Going through something like this forces you to take stock of your life in a way that might not be possible otherwise. And we felt that we were given this gift of perspective. So yes, 2020 was like going through the ringer for us. But it was also transformative. It allowed us to take a leap of faith and say: “Hey, we’re ready for the next adventure.”
To actually be able to make this record while all that was going on was another gift. I mean, we were in the middle of making just one album when 2020 came out, and we just kept working on it and writing through it. It was a way to help make sense of everything. One song from the album, “Thank You” is really an acknowledgment of that: being able to be grateful even when things seem bleak.
questions: In addition to Orange Peels, you and Jill led a gospel rock band at St. Paul’s Lutheran Church in Mountain View for many years. How much did your faith and dependence on God help you get through the tough times of 2020?
a: We’re just celebrating Surviving: Going through 2020, plus some of the family tragedies that happened in the years before it. I think that was a big part of our decision to move to the Virgin Islands. Simply saying, “Hey, we made it through this. We did that.
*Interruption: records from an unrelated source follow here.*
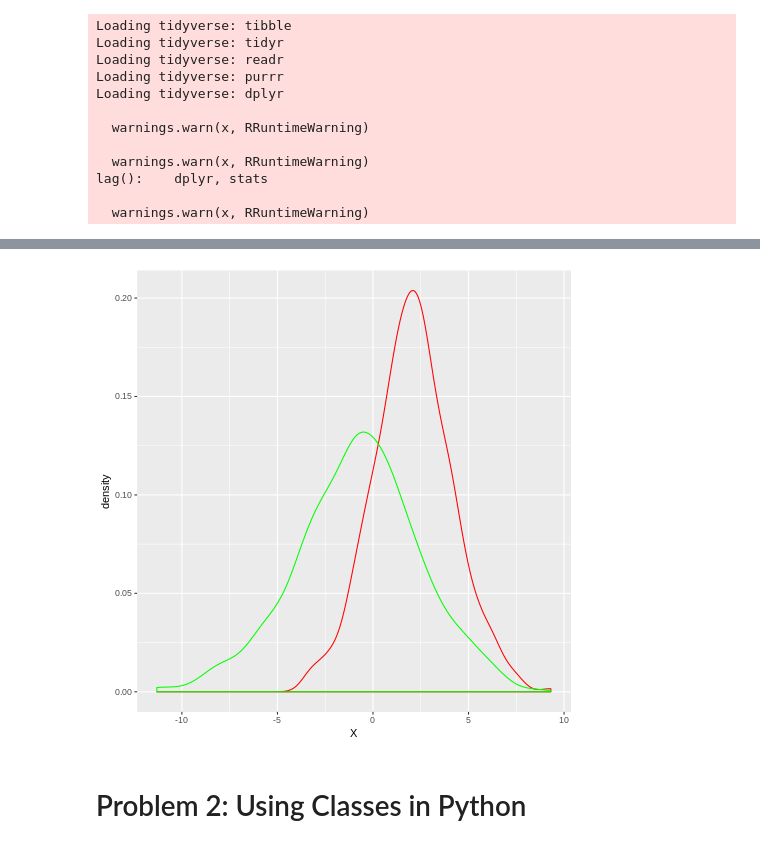
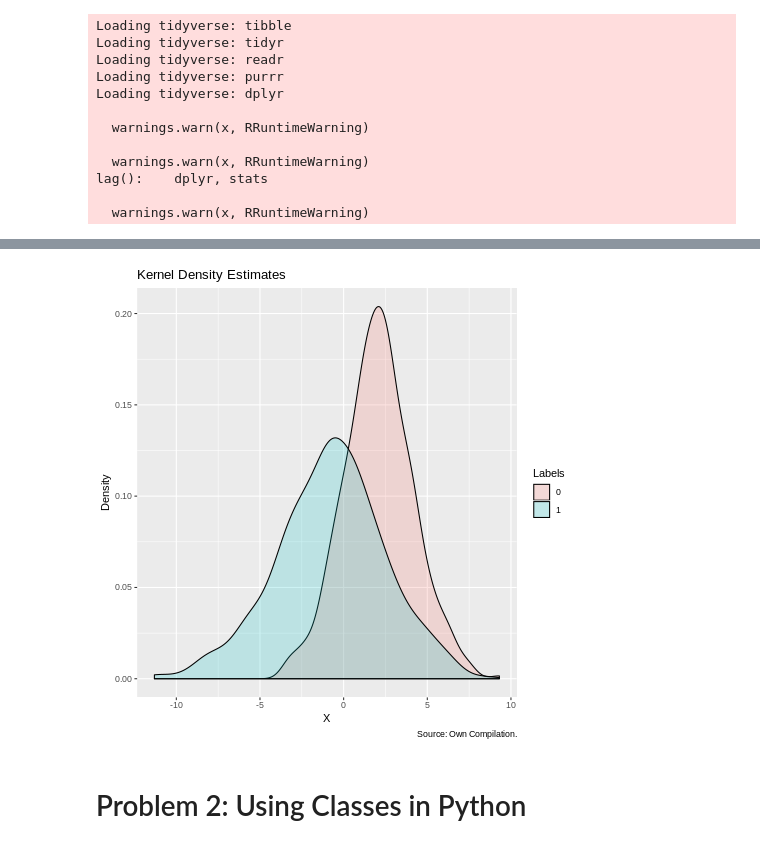
Before and after one commit to sebxwolf/computing-brushup-exam-after, a Jupyter notebook: exam-after.ipynb, the cells around one changed output, grey strips where cells are left out. Saved outputs shown, nothing was run; the diff lists cells and outputs as text; code cells hidden in the pictures.

```diff
--- a/exam-after.ipynb
+++ b/exam-after.ipynb
@@ -36,18 +50,17 @@ cols(
 # %%
 %%R
 # Your data consists of an "X" column and a "label" column
 # Use ggplot to plot a kernel density estimate of each label (overlayed on the same plot)
 # hint: don't forget to make sure the labels are factors!
 new_df <- dat %>% mutate(label = parse_factor(label, NULL))
 
-new_df_1 <- filter(new_df, label == 1)
-new_df_2 <- filter(new_df, label == 0)
-
-ggplot(new_df_1, aes(X)) +
-  geom_density(data=new_df_2, color = "red")+
-  geom_density(data=new_df_1, color = "green")
+ggplot(new_df, aes(X, fill = label)) +
+  geom_density(alpha = 0.2) +
+    labs(title = "Kernel Density Estimates",
+    caption = "Source: Own Compilation.") +
+     ylab("Density") +labs(fill="Labels")
 # %% [output]
-[figure, old version]
+[figure, new version]
 # %% [markdown]
 # Problem 2: Using Classes in Python
 # %%
```
Also changed, not shown: parts of 4 cells of this notebook.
Now let’s start a new chapter.” I don’t know if we would have done that if we thought we lived in the universe without God. Especially during the last one year when there was so much fear about everything. We really felt like we were being taken care of in all those ups and downs.
questions: One of my favorite songs on the new album is “Birds Louder,” where you ask the very pertinent question: “What if we never go back to normalcy?” would that be OK? I mean, what if we never got back to normal?
a: Well this is the big question of our time. I think there’s a longing for some things back to normal, like being able to hang out with family and friends without the fear of a pandemic. But other things, the model of how people work, maybe we should take a beat and rethink that? Do we really need to populate people to work in office buildings? We proved that there were entire industries that worked fine in the last one year without forcing people to commute. As a result we experienced a huge drop in carbon emissions.
I think the biggest mistake we can make right now is to go back to normal without re-evaluating some of the things that have been normal in the last 70 years. It seems that our planet is trying to warn us that we are not on the best path. I mean, it’s “fire season” in California now. We never had anything like this when I was growing up here. Only in the last several years has this become a thing. I think it is a mistake to assume that we play no part in this. What if we looked at the past year as an opportunity rather than a disaster? learn from it. Improve how we treat the planet. how we treat each other.